Extracted material:
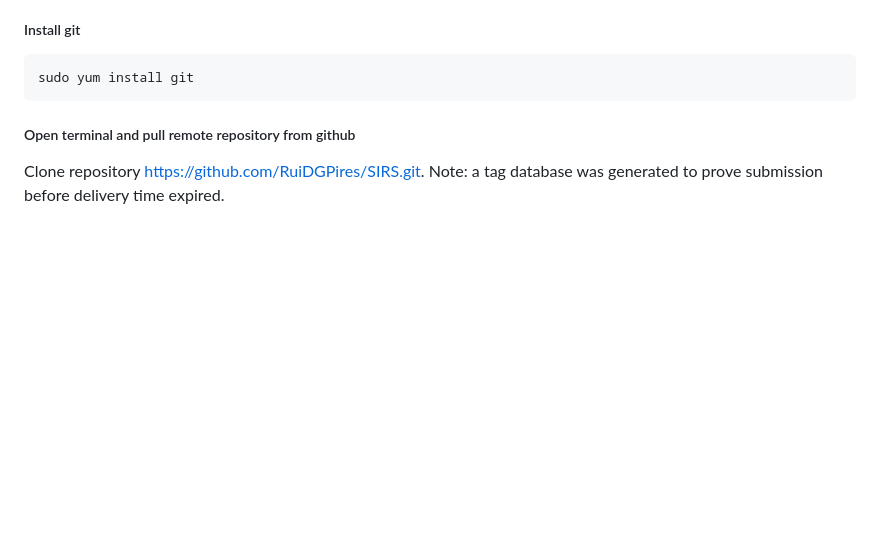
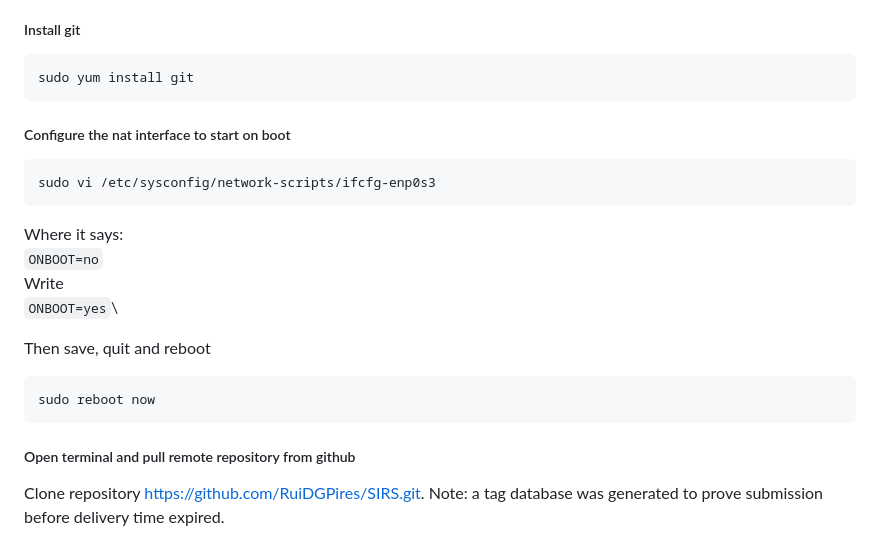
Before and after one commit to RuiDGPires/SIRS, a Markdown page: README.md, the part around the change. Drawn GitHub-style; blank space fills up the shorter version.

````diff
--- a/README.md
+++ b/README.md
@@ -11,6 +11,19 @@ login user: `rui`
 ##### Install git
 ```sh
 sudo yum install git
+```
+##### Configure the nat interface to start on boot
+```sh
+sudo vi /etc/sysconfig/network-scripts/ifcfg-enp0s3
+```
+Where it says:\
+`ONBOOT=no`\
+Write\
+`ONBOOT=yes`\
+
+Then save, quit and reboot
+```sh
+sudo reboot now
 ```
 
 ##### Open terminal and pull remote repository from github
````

* * *

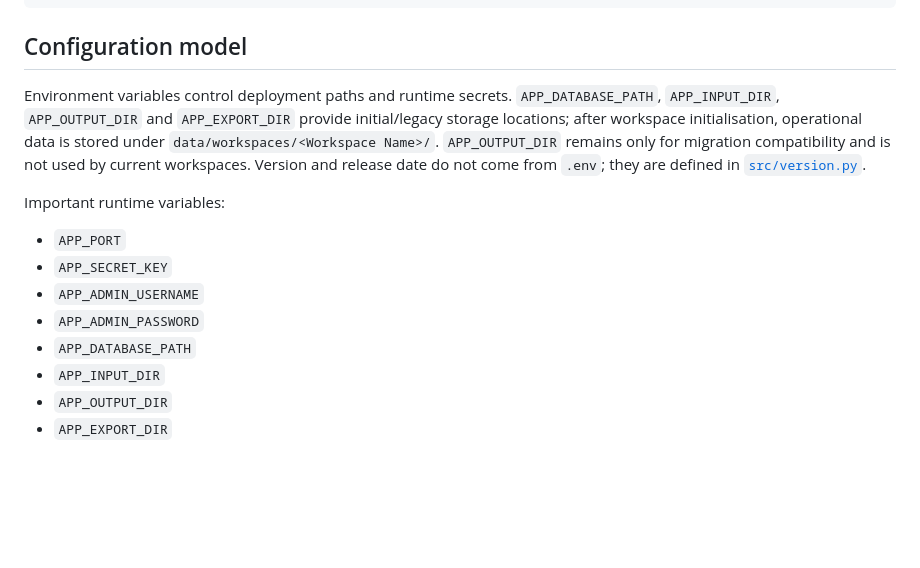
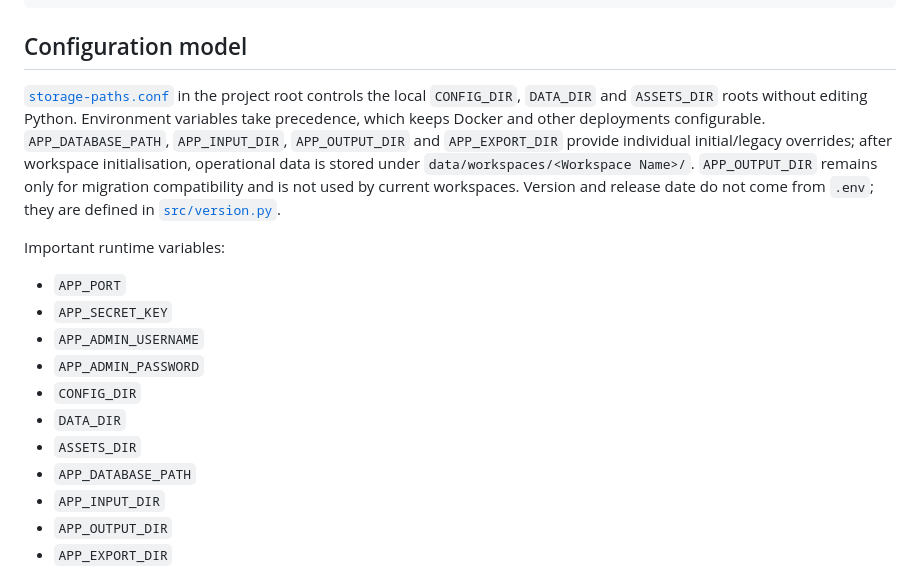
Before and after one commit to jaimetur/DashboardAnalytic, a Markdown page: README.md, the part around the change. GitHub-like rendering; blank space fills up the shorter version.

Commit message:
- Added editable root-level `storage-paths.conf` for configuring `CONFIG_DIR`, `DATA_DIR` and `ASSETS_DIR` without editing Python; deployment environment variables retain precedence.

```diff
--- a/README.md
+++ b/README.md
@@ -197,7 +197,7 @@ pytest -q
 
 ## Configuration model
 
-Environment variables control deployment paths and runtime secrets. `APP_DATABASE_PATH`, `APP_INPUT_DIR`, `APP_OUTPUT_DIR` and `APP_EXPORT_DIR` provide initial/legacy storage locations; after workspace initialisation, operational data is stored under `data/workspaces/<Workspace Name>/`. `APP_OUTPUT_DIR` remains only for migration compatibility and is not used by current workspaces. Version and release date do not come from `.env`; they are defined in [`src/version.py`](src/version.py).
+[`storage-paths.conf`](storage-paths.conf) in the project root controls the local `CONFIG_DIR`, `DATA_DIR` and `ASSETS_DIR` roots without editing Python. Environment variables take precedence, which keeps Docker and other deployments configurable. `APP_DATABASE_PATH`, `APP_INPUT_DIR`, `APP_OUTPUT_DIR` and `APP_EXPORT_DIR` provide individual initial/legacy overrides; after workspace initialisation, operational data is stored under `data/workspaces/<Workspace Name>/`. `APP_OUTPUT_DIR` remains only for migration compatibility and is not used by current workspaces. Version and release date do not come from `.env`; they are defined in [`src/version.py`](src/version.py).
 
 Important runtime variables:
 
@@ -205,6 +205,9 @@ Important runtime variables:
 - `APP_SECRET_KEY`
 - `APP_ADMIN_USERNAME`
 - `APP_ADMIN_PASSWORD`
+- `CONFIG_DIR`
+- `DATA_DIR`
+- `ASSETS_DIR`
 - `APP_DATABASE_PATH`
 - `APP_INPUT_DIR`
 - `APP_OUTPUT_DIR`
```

* * *

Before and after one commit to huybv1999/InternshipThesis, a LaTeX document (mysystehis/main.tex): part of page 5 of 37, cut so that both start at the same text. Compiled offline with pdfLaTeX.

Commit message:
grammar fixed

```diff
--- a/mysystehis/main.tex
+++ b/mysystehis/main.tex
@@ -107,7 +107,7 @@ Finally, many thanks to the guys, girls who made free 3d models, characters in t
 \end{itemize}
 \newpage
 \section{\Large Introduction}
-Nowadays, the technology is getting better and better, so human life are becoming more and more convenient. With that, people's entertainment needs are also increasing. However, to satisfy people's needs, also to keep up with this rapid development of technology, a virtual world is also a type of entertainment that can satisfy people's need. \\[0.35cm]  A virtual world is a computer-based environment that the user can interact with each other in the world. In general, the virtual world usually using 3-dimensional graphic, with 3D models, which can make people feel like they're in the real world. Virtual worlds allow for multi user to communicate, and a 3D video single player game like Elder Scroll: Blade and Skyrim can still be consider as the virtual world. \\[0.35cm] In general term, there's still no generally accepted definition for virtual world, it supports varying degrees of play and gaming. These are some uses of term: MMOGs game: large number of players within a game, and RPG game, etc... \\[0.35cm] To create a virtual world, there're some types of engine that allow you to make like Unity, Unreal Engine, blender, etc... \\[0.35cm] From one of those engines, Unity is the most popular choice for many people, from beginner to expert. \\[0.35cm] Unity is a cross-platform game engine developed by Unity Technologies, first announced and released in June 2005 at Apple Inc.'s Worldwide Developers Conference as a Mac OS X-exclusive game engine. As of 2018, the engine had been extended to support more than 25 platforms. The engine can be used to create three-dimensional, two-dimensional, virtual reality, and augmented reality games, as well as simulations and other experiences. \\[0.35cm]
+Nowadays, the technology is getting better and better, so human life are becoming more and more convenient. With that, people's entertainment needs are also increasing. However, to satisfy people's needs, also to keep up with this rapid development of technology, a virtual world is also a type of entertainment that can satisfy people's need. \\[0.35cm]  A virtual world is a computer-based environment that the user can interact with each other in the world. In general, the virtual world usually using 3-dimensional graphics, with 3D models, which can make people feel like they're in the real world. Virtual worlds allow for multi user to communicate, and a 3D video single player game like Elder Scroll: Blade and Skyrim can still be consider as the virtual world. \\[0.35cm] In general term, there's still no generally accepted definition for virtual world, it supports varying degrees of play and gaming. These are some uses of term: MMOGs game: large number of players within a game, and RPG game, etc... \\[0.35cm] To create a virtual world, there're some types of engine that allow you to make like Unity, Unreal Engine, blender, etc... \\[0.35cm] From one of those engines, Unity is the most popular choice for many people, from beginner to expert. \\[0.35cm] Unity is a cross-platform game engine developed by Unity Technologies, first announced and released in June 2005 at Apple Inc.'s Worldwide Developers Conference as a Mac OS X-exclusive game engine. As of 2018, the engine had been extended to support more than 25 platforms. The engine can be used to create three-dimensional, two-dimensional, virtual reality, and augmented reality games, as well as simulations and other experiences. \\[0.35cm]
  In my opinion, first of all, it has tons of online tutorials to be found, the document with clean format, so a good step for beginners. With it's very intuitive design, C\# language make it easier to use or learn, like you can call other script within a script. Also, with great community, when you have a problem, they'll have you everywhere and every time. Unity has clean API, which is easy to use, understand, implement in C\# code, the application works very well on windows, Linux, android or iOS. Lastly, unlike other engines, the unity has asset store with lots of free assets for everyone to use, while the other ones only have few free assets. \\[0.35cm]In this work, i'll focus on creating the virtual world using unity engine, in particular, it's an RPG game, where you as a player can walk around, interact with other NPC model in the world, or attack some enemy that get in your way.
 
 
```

Directions for this task: Every line of the listing that includes the word "start" forms the answer.

Completed exercise:
+##### Configure the nat interface to start on boot
Before and after one commit to huybv1999/InternshipThesis, a LaTeX document (mysystehis/main.tex): part of page 5 of 37, cut so that both start at the same text. Compiled offline with pdfLaTeX.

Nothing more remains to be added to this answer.